‘Tiz the season for cold weather flying, and in a few cases, pilots may find the opportunity presents itself to do a few landings on a frozen lake or two!
For pilots from the further north, the question of whether to do this is not a matter of if, it’s just a when each season these landings become a part of normal general aviation operations. Sometimes, the ice is in better condition than the runways! Southern pilots who have never done this may think we are crazy, and those of us that live in the middle zone of the country (I happen to live in Michigan), find that we get lucky enough with the right conditions to be able to do this some years and not others. With that said, under the right conditions, there is no reason it can’t be done safely.
Now, there are a bunch of precautions that I obviously must recommend, but when the conditions are right, it can be a unique and pretty fun way to spend an afternoon of general aviation flying.
First question, is the ice thick enough?
Naturally, no-one wants to sink their aircraft to the bottom of a frozen lake. So, making sure the ice is thick enough, and I mean consistently, is the first task to even start thinking about if you are going to try to make some landings.
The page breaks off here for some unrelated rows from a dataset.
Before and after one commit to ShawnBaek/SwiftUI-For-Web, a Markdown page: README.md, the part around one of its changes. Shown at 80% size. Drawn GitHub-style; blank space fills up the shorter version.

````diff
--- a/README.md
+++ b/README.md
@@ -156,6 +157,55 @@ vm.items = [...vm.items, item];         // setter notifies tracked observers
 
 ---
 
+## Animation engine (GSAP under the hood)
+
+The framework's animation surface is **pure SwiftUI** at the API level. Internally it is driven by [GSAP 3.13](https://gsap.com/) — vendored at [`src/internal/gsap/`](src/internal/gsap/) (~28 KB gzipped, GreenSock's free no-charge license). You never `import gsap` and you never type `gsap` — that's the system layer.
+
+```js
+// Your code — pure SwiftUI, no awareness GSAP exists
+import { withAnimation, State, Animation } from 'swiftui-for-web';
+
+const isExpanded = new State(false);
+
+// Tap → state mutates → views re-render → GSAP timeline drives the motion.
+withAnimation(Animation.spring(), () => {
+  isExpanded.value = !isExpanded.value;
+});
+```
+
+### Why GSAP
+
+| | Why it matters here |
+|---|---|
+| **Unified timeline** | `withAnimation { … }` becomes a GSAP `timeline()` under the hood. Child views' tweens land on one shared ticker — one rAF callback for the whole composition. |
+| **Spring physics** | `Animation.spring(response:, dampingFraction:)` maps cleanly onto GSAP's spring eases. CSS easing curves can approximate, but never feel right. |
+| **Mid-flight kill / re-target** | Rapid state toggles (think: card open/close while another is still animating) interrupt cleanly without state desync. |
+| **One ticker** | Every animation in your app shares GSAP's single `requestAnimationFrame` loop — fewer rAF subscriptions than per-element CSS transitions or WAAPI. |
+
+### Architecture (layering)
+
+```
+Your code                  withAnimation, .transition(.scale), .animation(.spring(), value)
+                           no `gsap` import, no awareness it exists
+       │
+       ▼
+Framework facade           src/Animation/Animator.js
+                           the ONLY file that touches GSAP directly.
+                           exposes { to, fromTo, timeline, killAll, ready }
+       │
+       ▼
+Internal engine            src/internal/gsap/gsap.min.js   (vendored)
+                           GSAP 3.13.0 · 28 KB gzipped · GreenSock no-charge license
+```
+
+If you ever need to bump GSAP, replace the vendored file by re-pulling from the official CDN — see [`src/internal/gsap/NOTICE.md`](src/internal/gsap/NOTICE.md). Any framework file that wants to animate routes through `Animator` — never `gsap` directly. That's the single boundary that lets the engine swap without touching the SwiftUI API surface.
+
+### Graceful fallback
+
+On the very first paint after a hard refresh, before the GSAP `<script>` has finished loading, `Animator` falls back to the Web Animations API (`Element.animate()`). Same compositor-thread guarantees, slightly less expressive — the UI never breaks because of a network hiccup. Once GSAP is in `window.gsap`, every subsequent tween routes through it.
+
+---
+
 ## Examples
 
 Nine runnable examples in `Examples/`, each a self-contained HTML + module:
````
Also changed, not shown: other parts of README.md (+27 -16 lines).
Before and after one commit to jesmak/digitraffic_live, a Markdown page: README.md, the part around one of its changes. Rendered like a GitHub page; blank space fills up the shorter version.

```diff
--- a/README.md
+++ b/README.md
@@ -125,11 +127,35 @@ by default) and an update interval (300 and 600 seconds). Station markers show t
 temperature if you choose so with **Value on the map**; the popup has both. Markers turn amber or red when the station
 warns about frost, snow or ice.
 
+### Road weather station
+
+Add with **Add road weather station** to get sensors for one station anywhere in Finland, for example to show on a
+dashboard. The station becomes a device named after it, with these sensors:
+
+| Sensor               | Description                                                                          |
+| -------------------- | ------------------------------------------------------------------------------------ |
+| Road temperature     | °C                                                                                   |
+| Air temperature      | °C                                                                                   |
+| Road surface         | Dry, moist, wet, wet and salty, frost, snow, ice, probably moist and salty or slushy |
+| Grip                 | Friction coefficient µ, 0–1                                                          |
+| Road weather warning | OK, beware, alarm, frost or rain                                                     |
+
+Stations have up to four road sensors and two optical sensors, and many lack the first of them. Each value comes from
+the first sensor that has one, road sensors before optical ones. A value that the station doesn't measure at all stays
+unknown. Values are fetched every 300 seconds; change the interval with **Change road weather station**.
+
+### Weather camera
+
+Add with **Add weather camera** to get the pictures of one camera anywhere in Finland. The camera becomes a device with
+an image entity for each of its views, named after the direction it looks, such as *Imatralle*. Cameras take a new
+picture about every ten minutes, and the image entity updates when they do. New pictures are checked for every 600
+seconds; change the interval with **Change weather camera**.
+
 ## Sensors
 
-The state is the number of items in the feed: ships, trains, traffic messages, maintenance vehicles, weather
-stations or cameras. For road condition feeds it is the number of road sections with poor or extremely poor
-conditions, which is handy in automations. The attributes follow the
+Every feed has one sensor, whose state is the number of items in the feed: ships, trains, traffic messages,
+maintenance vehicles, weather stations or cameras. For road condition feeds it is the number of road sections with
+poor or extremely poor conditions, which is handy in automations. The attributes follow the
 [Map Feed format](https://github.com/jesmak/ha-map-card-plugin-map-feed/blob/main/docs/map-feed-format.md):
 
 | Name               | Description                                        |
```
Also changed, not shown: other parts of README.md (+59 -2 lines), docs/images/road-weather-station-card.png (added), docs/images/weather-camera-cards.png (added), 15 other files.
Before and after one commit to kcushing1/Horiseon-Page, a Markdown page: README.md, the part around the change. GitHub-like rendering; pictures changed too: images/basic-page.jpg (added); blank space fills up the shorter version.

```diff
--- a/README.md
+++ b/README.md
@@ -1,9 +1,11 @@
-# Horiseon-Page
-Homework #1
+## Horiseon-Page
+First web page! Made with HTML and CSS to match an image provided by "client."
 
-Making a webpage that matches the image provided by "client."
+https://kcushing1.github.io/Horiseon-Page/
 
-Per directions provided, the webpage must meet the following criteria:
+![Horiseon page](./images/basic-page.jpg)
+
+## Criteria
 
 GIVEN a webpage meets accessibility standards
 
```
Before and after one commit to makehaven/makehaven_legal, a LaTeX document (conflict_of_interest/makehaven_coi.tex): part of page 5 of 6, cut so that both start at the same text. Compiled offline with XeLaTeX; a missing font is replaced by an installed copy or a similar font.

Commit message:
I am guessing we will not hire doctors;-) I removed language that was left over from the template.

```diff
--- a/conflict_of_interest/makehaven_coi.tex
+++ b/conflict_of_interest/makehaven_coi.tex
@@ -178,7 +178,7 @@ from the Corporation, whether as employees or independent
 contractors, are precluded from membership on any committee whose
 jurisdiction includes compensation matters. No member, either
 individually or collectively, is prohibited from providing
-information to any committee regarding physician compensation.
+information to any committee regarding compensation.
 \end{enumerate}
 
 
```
There are general rules of ice thickness that can be considered for comparable objects, such as people, vehicles, or other things. If we extrapolate those weights and compare them to some aircraft, we find that for most general aviation aircraft it is a good idea to make sure there is at least 7- 8 inches of ice before considering any landings.